--- Task directions ---
Among the records, how many lines contain "import"? Only the number is needed.

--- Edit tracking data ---
⟨

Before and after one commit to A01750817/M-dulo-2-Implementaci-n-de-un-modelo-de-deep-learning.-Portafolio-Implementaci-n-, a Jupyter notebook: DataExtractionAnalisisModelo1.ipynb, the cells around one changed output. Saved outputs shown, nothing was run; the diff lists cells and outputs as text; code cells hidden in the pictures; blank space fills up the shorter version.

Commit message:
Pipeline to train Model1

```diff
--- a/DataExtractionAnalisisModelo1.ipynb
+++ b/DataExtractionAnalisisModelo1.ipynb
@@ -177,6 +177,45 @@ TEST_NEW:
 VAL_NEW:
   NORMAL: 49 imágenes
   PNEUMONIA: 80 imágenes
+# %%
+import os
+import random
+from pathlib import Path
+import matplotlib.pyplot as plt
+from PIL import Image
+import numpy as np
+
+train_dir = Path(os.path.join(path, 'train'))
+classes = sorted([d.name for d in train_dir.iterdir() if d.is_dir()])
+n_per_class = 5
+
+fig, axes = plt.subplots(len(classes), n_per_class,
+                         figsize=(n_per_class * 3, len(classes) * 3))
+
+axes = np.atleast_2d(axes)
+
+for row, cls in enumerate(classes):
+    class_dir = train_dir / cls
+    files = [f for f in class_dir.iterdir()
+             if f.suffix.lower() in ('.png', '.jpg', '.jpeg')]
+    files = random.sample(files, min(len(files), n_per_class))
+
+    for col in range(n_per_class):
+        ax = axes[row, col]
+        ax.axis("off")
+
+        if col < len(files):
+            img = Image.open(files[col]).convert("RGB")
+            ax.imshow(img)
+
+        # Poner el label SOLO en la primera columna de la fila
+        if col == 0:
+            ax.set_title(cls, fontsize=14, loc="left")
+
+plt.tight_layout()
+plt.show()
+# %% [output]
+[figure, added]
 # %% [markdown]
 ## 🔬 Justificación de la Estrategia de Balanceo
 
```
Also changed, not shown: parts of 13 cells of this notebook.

⟩

--- Response to this exercise ---
6